- **How to complete this task**: Starting at the line that contains "Also changed, not shown: parts of 14", copy every line through the end of the records below exactly as written, leaving out pictures.

- **The data**:
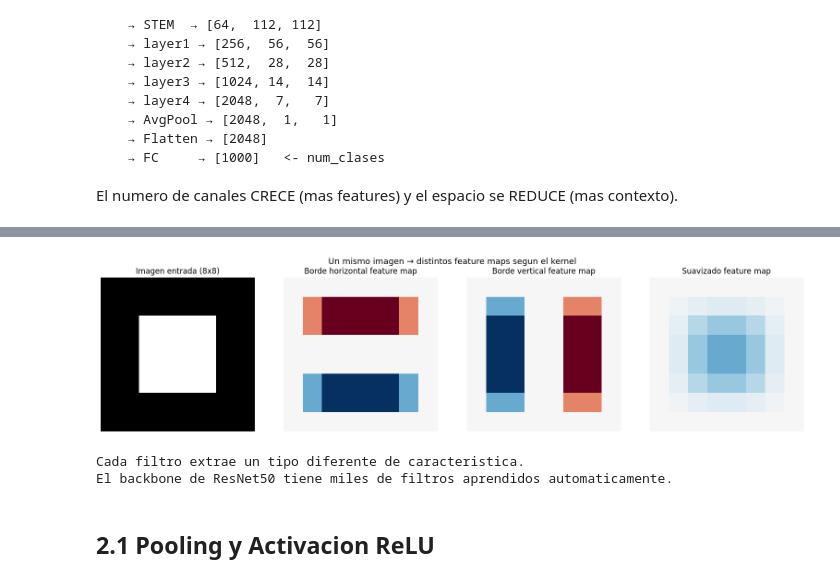
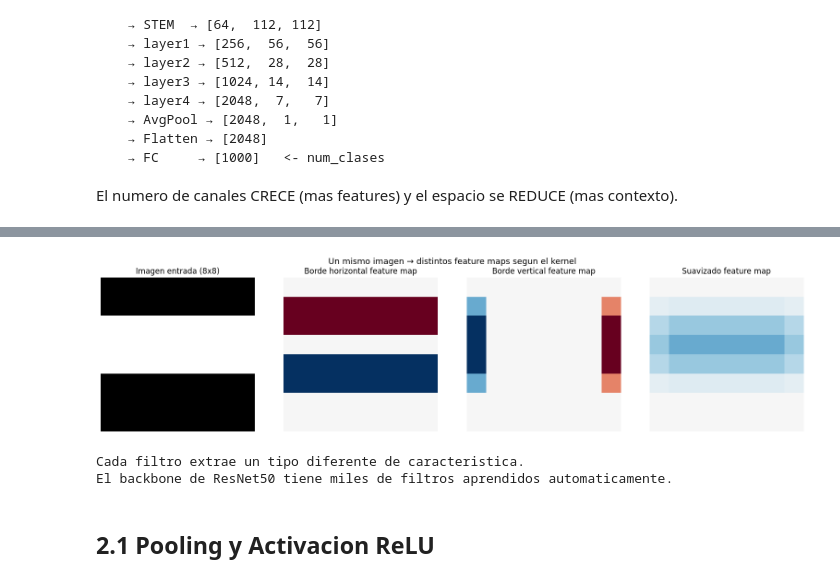
Before and after one commit to aves-1965/IA5.2_Computer_Vision, a Jupyter notebook: u_1/practica/red_n/redes_neuronales_cnn.ipynb, the cells around one changed output, grey strips where cells are left out. Saved outputs shown, nothing was run; the diff lists cells and outputs as text; code cells hidden in the pictures.

```diff
--- a/u_1/practica/red_n/redes_neuronales_cnn.ipynb
+++ b/u_1/practica/red_n/redes_neuronales_cnn.ipynb
@@ -180,7 +180,7 @@ El numero de canales CRECE (mas features) y el espacio se REDUCE (mas contexto).
 # %%
 # Ejemplo: distintos kernels producen distintos feature maps
 img_simple = torch.zeros(8, 8)
-img_simple[2:6, 2:6] = 1.0  # cuadrado blanco en el centro
+img_simple[2:5, ] = 1.0  # cuadrado blanco en el centro
 
 kernels = {
     "Borde horizontal": torch.tensor([[ 1., 2., 1.],
@@ -221,4 +221,4 @@ print("El backbone de ResNet50 tiene miles de filtros aprendidos automaticamente
-[figure, old version]
+[figure, new version]
 Cada filtro extrae un tipo diferente de caracteristica.
 El backbone de ResNet50 tiene miles de filtros aprendidos automaticamente.
 # %% [markdown]
```
Also changed, not shown: parts of 6 cells of this notebook, 1 other file.
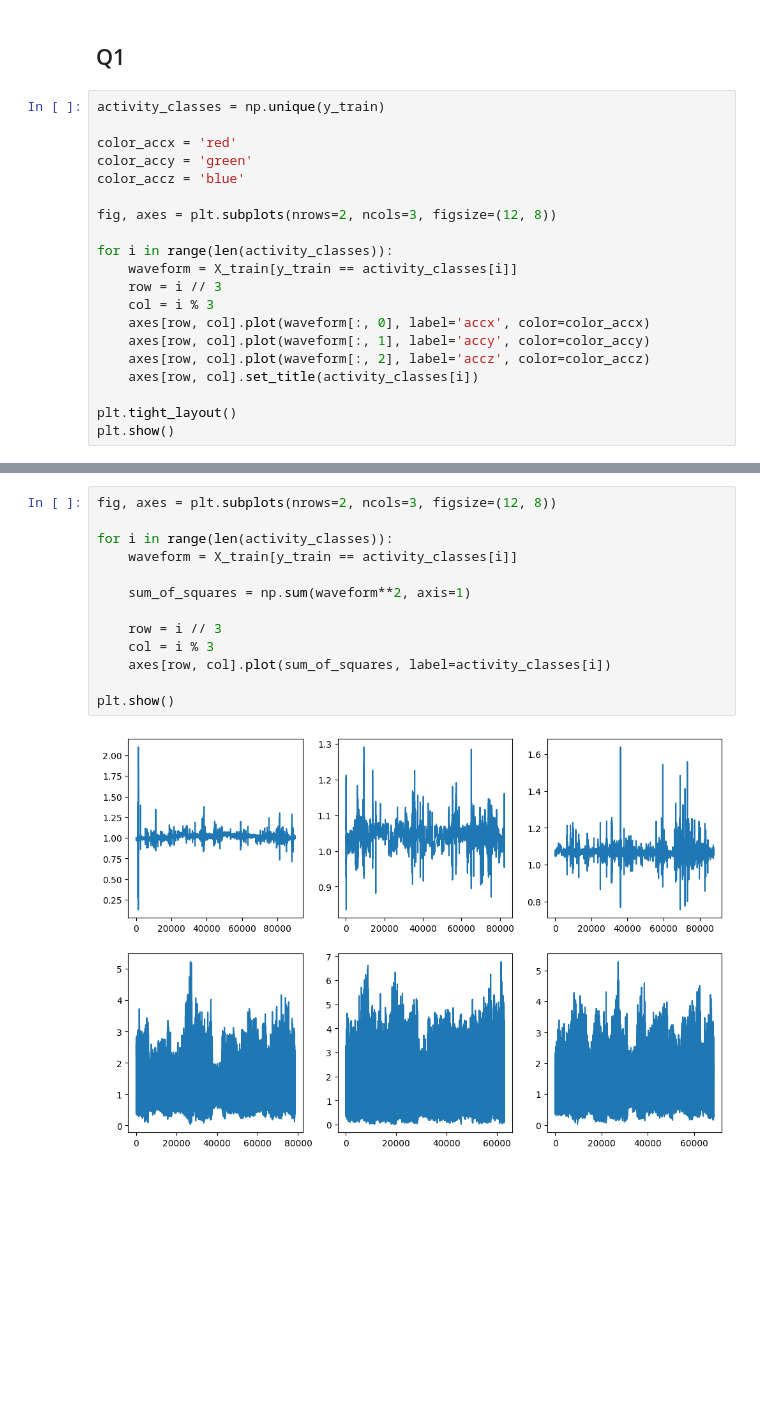
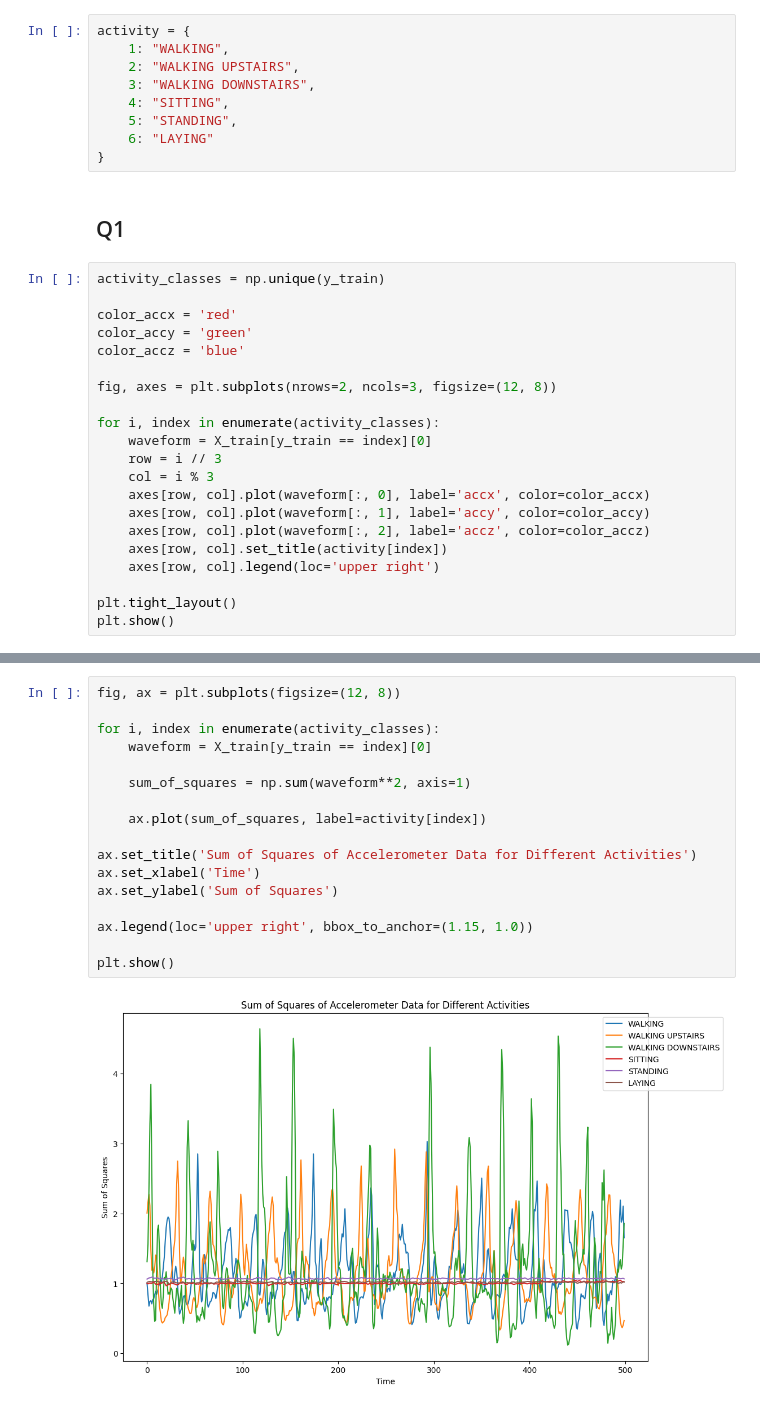
Before and after one commit to PankajGadhwal/ML-Projects, a Jupyter notebook: A1/HAR/Q1.ipynb, the cells around one changed output, grey strips where cells are left out. Drawn from its saved outputs; the diff is of its cells as text; blank space fills up the shorter version.

```diff
--- a/A1/HAR/Q1.ipynb
+++ b/A1/HAR/Q1.ipynb
@@ -111,3 +36,12 @@ print(X_train)
+# %%
+activity = {
+    1: "WALKING",
+    2: "WALKING UPSTAIRS",
+    3: "WALKING DOWNSTAIRS",
+    4: "SITTING",
+    5: "STANDING",
+    6: "LAYING"
+}
 # %% [markdown]
 ## Q1
 # %%
@@ -119,14 +53,15 @@ color_accz = 'blue'
 
 fig, axes = plt.subplots(nrows=2, ncols=3, figsize=(12, 8))
 
-for i in range(len(activity_classes)):
-    waveform = X_train[y_train == activity_classes[i]]
+for i, index in enumerate(activity_classes):
+    waveform = X_train[y_train == index][0]
     row = i // 3
     col = i % 3
     axes[row, col].plot(waveform[:, 0], label='accx', color=color_accx)
     axes[row, col].plot(waveform[:, 1], label='accy', color=color_accy)
     axes[row, col].plot(waveform[:, 2], label='accz', color=color_accz)
-    axes[row, col].set_title(activity_classes[i])
+    axes[row, col].set_title(activity[index])
+    axes[row, col].legend(loc='upper right')
 
 plt.tight_layout()
 plt.show()
@@ -159,16 +70,20 @@ plt.show()
 # %%
-fig, axes = plt.subplots(nrows=2, ncols=3, figsize=(12, 8))
+fig, ax = plt.subplots(figsize=(12, 8))
 
-for i in range(len(activity_classes)):
-    waveform = X_train[y_train == activity_classes[i]]
+for i, index in enumerate(activity_classes):
+    waveform = X_train[y_train == index][0]
 
     sum_of_squares = np.sum(waveform**2, axis=1)
 
-    row = i // 3
-    col = i % 3
-    axes[row, col].plot(sum_of_squares, label=activity_classes[i])
+    ax.plot(sum_of_squares, label=activity[index])
+
+ax.set_title('Sum of Squares of Accelerometer Data for Different Activities')
+ax.set_xlabel('Time')
+ax.set_ylabel('Sum of Squares')
+
+ax.legend(loc='upper right', bbox_to_anchor=(1.15, 1.0))
 
 plt.show()
 # %% [output]
-[figure, old version]
+[figure, new version]
 # %%
```
Also changed, not shown: parts of 14 cells of this notebook, 1 other file.
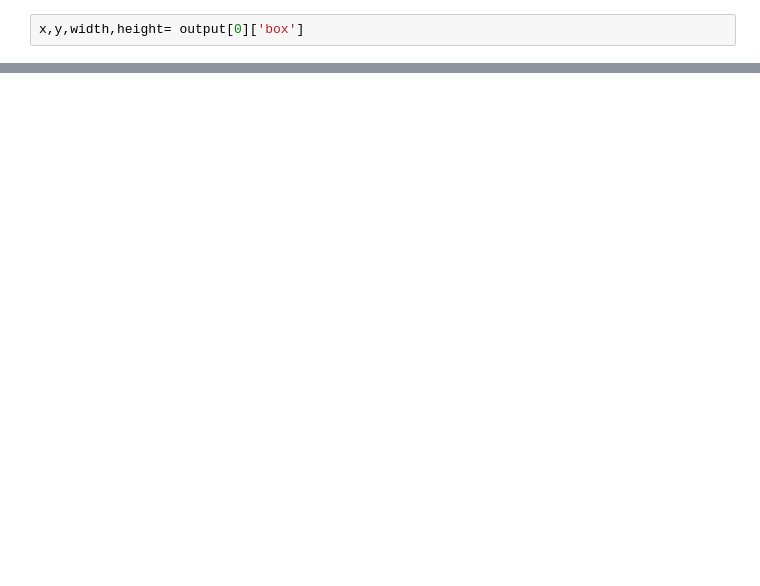
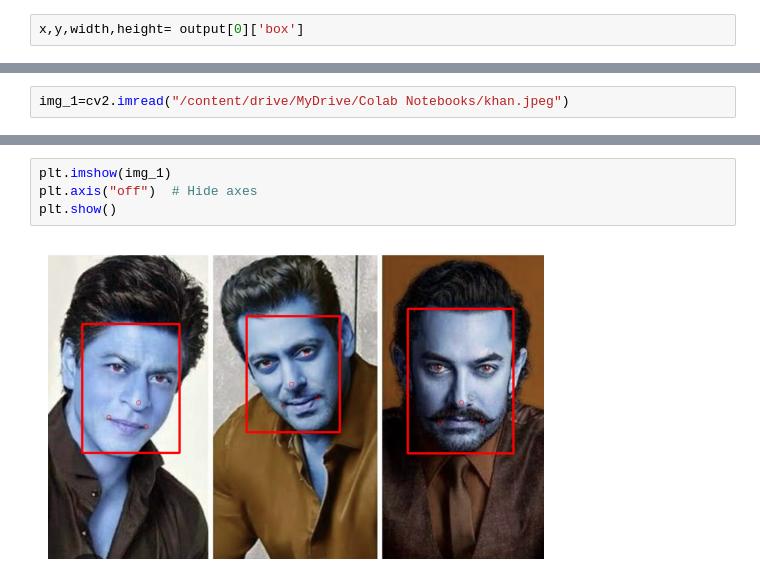
Before and after one commit to Taha-Sayyed/Machine-Learning-Project, a Jupyter notebook: detect_single_face.ipynb, the cells around one changed output, grey strips where cells are left out. Drawn from its saved outputs; the diff is of its cells as text; blank space fills up the shorter version.

```diff
--- a/detect_single_face.ipynb
+++ b/detect_single_face.ipynb
@@ -66,0 +122,2 @@ array([[[ 47,  90,  56],
+# %%
+img_1=cv2.imread("/content/drive/MyDrive/Colab Notebooks/khan.jpeg")
@@ -66,0 +160,6 @@ array([[[ 47,  90,  56],
+# %%
+plt.imshow(img_1)
+plt.axis("off")  # Hide axes
+plt.show()
+# %% [output]
+[figure, added]
```
Also changed, not shown: parts of 15 cells of this notebook.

- **Output of the exercise**:
Also changed, not shown: parts of 14 cells of this notebook, 1 other file.
Before and after one commit to Taha-Sayyed/Machine-Learning-Project, a Jupyter notebook: detect_single_face.ipynb, the cells around one changed output, grey strips where cells are left out. Drawn from its saved outputs; the diff is of its cells as text; blank space fills up the shorter version.

```diff
--- a/detect_single_face.ipynb
+++ b/detect_single_face.ipynb
@@ -66,0 +122,2 @@ array([[[ 47,  90,  56],
+# %%
+img_1=cv2.imread("/content/drive/MyDrive/Colab Notebooks/khan.jpeg")
@@ -66,0 +160,6 @@ array([[[ 47,  90,  56],
+# %%
+plt.imshow(img_1)
+plt.axis("off")  # Hide axes
+plt.show()
+# %% [output]
+[figure, added]
```
Also changed, not shown: parts of 15 cells of this notebook.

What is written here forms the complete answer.